What the task asks.
Please look for the string "下方大片空白" below and report every line in which it occurs.

Source data.
# # #

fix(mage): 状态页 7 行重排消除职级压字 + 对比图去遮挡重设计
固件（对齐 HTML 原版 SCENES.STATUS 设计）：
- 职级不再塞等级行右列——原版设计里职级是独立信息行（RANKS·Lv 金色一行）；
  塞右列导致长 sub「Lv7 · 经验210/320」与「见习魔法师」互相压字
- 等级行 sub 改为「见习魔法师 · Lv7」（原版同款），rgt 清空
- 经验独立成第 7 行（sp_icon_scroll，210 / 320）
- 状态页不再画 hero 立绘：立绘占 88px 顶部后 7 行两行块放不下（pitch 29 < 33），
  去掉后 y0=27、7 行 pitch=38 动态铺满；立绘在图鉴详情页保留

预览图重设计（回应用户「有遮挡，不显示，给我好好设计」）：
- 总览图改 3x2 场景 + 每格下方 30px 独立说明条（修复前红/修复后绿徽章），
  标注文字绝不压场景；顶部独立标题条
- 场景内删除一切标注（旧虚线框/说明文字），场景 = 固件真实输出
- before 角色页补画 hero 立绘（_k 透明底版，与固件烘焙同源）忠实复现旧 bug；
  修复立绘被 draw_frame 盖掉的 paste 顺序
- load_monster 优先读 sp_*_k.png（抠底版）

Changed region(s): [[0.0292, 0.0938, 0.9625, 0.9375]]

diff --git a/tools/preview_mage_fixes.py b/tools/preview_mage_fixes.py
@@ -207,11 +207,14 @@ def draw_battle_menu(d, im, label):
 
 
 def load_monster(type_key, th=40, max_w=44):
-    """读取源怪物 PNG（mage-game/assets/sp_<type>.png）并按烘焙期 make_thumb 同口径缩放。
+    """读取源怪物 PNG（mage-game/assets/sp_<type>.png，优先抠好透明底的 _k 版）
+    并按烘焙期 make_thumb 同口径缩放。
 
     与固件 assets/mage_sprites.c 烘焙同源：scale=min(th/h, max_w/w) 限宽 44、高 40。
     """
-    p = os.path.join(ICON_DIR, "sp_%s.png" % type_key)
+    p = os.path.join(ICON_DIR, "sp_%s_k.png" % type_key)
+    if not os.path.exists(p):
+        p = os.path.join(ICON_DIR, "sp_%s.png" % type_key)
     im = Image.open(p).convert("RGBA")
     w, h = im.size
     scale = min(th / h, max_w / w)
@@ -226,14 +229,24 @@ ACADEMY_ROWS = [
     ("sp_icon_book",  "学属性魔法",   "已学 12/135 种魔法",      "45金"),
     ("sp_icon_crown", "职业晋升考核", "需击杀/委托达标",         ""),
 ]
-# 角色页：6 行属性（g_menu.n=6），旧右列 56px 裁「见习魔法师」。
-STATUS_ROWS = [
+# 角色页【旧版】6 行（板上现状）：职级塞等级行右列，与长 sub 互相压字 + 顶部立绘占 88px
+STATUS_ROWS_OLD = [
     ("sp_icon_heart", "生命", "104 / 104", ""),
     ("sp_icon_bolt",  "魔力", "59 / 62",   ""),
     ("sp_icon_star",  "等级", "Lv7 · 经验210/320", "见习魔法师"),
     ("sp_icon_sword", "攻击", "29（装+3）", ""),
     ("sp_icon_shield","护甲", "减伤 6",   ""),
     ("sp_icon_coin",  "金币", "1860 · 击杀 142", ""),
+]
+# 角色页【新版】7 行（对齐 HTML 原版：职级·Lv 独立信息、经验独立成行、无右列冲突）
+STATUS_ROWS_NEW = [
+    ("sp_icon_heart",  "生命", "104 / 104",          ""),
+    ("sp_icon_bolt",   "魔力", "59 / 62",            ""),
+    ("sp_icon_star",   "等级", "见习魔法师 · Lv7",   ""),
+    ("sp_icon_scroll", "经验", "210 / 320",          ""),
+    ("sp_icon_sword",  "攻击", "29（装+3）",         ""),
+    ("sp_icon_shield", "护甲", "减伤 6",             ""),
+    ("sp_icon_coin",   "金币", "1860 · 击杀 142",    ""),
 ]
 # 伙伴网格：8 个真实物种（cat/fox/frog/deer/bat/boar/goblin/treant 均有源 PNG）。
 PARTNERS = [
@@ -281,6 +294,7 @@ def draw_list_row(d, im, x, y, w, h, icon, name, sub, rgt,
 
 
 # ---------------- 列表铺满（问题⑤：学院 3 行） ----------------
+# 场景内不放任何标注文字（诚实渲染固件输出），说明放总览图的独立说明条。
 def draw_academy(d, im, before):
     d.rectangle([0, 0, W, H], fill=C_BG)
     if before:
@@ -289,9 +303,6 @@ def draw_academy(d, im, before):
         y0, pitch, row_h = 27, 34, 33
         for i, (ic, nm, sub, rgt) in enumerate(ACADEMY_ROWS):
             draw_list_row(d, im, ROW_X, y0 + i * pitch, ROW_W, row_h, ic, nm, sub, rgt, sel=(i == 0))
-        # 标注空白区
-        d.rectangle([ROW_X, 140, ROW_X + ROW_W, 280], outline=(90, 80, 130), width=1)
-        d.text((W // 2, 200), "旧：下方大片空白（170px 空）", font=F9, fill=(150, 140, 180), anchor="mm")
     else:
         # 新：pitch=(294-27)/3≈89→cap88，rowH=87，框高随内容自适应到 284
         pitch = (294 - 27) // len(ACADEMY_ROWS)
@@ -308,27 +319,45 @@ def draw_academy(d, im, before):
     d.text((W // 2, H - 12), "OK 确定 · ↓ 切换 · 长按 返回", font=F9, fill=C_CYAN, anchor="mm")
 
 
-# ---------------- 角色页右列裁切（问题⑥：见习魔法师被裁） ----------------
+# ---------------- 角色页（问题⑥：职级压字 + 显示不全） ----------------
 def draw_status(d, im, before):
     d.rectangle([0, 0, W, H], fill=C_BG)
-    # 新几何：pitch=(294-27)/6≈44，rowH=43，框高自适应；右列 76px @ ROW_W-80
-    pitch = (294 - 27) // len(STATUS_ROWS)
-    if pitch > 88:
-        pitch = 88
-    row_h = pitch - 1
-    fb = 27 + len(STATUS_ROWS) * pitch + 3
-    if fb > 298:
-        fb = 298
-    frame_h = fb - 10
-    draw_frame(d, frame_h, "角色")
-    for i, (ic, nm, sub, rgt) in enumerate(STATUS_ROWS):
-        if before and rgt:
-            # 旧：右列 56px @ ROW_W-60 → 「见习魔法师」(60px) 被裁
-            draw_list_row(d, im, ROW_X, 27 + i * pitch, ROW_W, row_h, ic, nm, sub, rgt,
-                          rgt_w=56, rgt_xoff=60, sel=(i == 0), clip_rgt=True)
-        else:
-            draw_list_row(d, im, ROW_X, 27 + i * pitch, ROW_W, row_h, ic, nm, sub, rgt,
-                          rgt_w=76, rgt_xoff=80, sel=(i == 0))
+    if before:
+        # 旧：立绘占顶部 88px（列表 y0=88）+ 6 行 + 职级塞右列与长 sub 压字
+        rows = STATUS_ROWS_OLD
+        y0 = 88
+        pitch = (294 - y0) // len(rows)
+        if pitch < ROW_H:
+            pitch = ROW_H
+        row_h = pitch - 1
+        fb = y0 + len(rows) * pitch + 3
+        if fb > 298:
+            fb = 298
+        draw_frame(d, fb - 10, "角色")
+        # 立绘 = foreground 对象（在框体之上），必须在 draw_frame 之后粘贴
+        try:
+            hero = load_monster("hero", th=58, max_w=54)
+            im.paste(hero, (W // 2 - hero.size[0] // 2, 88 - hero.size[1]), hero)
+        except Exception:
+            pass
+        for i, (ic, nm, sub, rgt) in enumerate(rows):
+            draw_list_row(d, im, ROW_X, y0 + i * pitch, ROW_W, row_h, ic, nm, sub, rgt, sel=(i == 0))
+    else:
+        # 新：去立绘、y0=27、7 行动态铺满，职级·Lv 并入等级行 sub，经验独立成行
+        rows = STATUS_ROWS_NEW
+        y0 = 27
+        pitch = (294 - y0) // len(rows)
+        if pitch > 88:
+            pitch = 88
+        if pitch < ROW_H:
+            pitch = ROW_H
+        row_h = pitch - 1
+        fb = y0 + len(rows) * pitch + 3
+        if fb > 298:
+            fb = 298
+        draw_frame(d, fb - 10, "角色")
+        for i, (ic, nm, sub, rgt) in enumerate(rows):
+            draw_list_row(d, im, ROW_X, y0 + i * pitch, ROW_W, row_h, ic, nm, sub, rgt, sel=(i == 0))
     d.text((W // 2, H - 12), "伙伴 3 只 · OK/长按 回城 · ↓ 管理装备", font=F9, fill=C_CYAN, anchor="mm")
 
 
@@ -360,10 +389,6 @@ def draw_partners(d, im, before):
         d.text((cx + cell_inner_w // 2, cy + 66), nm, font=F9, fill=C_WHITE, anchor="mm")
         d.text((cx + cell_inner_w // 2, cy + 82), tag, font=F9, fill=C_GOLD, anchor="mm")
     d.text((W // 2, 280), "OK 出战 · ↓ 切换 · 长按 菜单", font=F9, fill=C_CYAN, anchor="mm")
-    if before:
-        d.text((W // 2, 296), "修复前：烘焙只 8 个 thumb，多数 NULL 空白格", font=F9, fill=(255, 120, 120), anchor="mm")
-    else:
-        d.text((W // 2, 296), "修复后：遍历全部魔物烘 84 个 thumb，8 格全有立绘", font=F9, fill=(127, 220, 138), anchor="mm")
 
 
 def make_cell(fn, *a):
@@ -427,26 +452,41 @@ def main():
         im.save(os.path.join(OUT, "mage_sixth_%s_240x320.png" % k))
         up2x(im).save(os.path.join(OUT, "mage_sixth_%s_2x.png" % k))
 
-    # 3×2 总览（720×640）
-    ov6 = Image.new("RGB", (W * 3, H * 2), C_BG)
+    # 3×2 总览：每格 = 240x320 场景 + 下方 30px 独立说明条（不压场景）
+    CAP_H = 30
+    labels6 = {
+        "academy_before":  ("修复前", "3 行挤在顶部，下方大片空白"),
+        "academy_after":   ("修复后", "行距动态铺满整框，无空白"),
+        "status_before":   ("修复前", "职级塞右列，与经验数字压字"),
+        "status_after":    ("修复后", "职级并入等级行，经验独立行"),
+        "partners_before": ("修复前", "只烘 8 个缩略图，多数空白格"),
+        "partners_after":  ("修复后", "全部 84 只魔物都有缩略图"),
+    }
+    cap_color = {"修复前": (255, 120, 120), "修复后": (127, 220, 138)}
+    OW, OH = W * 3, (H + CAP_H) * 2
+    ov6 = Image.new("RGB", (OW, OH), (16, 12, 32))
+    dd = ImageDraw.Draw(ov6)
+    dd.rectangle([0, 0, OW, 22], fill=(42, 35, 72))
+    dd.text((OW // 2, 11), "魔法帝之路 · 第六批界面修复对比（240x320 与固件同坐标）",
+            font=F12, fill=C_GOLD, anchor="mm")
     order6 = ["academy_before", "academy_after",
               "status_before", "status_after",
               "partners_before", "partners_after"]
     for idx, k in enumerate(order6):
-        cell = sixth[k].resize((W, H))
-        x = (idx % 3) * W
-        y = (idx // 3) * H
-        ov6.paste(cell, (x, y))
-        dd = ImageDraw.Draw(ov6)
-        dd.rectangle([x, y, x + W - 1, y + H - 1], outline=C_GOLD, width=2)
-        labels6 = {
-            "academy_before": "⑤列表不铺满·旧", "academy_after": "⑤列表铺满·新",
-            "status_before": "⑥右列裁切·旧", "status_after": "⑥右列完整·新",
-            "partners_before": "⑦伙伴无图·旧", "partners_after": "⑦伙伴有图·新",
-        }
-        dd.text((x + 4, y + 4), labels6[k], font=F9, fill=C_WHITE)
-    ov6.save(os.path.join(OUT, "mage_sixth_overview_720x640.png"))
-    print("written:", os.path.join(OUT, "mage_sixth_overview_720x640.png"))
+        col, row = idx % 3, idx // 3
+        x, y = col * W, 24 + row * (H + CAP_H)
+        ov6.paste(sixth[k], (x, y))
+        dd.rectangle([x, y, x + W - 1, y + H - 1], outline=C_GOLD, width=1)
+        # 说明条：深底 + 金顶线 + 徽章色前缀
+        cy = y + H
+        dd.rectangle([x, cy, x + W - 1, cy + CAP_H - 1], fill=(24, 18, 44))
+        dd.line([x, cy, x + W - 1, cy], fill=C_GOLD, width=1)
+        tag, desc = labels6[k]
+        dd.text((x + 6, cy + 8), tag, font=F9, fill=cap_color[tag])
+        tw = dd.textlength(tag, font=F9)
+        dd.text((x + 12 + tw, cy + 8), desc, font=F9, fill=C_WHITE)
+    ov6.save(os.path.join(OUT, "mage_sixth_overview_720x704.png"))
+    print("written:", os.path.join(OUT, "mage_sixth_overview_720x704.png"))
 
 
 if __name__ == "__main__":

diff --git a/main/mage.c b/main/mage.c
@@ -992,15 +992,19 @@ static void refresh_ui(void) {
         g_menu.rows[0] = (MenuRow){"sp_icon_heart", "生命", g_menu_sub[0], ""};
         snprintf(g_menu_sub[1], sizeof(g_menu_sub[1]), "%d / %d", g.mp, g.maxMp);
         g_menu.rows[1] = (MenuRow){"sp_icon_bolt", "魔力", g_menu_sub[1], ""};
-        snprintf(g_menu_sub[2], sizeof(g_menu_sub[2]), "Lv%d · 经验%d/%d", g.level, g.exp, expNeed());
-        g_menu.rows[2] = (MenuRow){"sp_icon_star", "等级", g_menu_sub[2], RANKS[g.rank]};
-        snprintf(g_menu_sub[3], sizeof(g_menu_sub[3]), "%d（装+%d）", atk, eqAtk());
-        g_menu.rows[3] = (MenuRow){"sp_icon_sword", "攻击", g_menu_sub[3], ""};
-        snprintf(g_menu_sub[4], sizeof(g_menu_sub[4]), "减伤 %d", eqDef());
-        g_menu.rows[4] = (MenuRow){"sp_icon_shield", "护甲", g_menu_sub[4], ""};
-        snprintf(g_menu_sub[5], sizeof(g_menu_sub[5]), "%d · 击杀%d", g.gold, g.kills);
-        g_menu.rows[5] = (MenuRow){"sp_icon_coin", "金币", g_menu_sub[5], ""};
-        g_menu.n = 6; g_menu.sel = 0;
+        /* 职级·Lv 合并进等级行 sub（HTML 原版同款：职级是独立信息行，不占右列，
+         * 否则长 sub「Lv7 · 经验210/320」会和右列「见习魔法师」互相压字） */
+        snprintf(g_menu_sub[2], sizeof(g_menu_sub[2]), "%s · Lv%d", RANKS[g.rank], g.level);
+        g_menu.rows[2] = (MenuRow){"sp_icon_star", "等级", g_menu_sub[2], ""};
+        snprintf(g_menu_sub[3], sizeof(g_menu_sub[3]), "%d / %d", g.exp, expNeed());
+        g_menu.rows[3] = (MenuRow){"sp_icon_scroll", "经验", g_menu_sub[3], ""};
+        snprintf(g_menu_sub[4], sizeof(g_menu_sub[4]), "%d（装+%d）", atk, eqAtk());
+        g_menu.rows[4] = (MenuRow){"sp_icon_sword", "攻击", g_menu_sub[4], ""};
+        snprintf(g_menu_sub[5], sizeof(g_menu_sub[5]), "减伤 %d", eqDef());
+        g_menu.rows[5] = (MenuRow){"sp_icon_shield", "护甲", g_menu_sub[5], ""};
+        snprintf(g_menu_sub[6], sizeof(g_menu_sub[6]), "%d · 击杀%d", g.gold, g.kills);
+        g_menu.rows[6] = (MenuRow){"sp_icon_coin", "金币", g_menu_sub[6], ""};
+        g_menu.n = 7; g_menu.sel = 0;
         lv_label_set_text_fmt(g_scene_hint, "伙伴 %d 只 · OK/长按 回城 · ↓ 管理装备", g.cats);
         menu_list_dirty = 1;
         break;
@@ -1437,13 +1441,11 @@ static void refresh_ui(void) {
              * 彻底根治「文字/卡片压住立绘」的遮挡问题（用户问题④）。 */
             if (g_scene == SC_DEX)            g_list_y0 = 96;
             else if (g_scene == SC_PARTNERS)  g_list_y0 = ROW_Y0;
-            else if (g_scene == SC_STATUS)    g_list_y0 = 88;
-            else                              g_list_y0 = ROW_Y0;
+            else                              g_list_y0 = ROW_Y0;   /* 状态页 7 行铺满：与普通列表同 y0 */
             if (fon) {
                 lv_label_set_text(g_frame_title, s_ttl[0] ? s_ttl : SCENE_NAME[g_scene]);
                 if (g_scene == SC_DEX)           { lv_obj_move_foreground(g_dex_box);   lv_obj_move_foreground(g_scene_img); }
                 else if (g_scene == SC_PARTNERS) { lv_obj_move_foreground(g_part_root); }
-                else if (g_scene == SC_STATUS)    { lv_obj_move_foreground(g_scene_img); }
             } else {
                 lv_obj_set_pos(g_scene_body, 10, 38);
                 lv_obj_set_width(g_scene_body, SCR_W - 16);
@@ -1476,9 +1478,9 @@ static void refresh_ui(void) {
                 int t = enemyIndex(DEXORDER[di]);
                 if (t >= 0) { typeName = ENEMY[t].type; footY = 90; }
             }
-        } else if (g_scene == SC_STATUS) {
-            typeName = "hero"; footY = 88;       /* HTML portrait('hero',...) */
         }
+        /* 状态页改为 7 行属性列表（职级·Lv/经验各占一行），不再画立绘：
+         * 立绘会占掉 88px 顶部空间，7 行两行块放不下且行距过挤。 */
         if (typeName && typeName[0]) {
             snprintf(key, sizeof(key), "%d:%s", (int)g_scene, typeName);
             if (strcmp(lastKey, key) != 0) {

# # #

Exercise response.
-        d.text((W // 2, 200), "旧：下方大片空白（170px 空）", font=F9, fill=(150, 140, 180), anchor="mm")
+        "academy_before":  ("修复前", "3 行挤在顶部，下方大片空白"),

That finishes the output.